Change listing data

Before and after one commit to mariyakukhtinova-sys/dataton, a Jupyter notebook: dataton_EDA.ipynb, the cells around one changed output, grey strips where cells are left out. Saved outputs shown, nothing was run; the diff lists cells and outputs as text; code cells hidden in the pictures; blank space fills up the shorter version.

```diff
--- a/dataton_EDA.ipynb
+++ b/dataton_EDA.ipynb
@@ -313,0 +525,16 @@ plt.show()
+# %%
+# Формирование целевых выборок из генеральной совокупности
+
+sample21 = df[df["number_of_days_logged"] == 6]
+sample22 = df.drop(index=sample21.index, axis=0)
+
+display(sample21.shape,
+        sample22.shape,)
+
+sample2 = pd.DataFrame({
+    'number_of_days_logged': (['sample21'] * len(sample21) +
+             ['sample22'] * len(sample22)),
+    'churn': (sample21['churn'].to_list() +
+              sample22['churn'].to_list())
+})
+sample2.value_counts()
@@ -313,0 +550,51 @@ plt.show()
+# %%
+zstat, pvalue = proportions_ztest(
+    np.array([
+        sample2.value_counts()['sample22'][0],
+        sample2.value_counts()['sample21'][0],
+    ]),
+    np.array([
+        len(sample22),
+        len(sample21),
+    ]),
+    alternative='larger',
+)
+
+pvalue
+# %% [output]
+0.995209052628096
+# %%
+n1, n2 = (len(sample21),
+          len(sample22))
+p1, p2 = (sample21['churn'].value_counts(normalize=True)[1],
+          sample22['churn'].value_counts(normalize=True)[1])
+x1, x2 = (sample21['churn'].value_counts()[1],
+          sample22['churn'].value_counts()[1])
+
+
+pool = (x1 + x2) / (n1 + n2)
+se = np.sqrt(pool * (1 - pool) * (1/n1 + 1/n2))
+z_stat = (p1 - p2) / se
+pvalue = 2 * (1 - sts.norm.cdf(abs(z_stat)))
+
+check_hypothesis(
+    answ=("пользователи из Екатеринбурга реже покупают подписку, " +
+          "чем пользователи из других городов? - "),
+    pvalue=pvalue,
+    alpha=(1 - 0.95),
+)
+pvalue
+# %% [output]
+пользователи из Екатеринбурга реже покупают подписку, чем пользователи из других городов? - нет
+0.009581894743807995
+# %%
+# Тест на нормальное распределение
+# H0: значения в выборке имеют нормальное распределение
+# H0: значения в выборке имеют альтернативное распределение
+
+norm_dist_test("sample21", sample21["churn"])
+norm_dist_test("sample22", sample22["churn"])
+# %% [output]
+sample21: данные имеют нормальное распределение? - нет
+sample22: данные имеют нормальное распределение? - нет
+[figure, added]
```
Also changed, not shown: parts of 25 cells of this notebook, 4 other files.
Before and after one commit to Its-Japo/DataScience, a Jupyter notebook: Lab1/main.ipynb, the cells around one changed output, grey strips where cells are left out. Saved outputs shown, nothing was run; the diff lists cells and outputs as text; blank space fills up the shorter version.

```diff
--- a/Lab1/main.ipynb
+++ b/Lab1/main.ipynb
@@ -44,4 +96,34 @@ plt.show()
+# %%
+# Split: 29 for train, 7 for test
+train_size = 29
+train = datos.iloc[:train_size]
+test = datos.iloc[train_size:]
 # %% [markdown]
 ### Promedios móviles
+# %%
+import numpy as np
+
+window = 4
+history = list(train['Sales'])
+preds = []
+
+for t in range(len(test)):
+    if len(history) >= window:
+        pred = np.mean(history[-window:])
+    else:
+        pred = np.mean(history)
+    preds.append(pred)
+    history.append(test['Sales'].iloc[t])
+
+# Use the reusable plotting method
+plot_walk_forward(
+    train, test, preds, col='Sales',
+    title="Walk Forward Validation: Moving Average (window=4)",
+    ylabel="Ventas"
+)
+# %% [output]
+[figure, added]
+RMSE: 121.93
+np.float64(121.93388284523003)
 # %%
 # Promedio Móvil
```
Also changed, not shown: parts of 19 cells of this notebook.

• PROBLEM TO SOLVE
Please write out all of the records above, character for character.

• RESULT
Before and after one commit to mariyakukhtinova-sys/dataton, a Jupyter notebook: dataton_EDA.ipynb, the cells around one changed output, grey strips where cells are left out. Saved outputs shown, nothing was run; the diff lists cells and outputs as text; code cells hidden in the pictures; blank space fills up the shorter version.

```diff
--- a/dataton_EDA.ipynb
+++ b/dataton_EDA.ipynb
@@ -313,0 +525,16 @@ plt.show()
+# %%
+# Формирование целевых выборок из генеральной совокупности
+
+sample21 = df[df["number_of_days_logged"] == 6]
+sample22 = df.drop(index=sample21.index, axis=0)
+
+display(sample21.shape,
+        sample22.shape,)
+
+sample2 = pd.DataFrame({
+    'number_of_days_logged': (['sample21'] * len(sample21) +
+             ['sample22'] * len(sample22)),
+    'churn': (sample21['churn'].to_list() +
+              sample22['churn'].to_list())
+})
+sample2.value_counts()
@@ -313,0 +550,51 @@ plt.show()
+# %%
+zstat, pvalue = proportions_ztest(
+    np.array([
+        sample2.value_counts()['sample22'][0],
+        sample2.value_counts()['sample21'][0],
+    ]),
+    np.array([
+        len(sample22),
+        len(sample21),
+    ]),
+    alternative='larger',
+)
+
+pvalue
+# %% [output]
+0.995209052628096
+# %%
+n1, n2 = (len(sample21),
+          len(sample22))
+p1, p2 = (sample21['churn'].value_counts(normalize=True)[1],
+          sample22['churn'].value_counts(normalize=True)[1])
+x1, x2 = (sample21['churn'].value_counts()[1],
+          sample22['churn'].value_counts()[1])
+
+
+pool = (x1 + x2) / (n1 + n2)
+se = np.sqrt(pool * (1 - pool) * (1/n1 + 1/n2))
+z_stat = (p1 - p2) / se
+pvalue = 2 * (1 - sts.norm.cdf(abs(z_stat)))
+
+check_hypothesis(
+    answ=("пользователи из Екатеринбурга реже покупают подписку, " +
+          "чем пользователи из других городов? - "),
+    pvalue=pvalue,
+    alpha=(1 - 0.95),
+)
+pvalue
+# %% [output]
+пользователи из Екатеринбурга реже покупают подписку, чем пользователи из других городов? - нет
+0.009581894743807995
+# %%
+# Тест на нормальное распределение
+# H0: значения в выборке имеют нормальное распределение
+# H0: значения в выборке имеют альтернативное распределение
+
+norm_dist_test("sample21", sample21["churn"])
+norm_dist_test("sample22", sample22["churn"])
+# %% [output]
+sample21: данные имеют нормальное распределение? - нет
+sample22: данные имеют нормальное распределение? - нет
+[figure, added]
```
Also changed, not shown: parts of 25 cells of this notebook, 4 other files.
Before and after one commit to Its-Japo/DataScience, a Jupyter notebook: Lab1/main.ipynb, the cells around one changed output, grey strips where cells are left out. Saved outputs shown, nothing was run; the diff lists cells and outputs as text; blank space fills up the shorter version.

```diff
--- a/Lab1/main.ipynb
+++ b/Lab1/main.ipynb
@@ -44,4 +96,34 @@ plt.show()
+# %%
+# Split: 29 for train, 7 for test
+train_size = 29
+train = datos.iloc[:train_size]
+test = datos.iloc[train_size:]
 # %% [markdown]
 ### Promedios móviles
+# %%
+import numpy as np
+
+window = 4
+history = list(train['Sales'])
+preds = []
+
+for t in range(len(test)):
+    if len(history) >= window:
+        pred = np.mean(history[-window:])
+    else:
+        pred = np.mean(history)
+    preds.append(pred)
+    history.append(test['Sales'].iloc[t])
+
+# Use the reusable plotting method
+plot_walk_forward(
+    train, test, preds, col='Sales',
+    title="Walk Forward Validation: Moving Average (window=4)",
+    ylabel="Ventas"
+)
+# %% [output]
+[figure, added]
+RMSE: 121.93
+np.float64(121.93388284523003)
 # %%
 # Promedio Móvil
```
Also changed, not shown: parts of 19 cells of this notebook.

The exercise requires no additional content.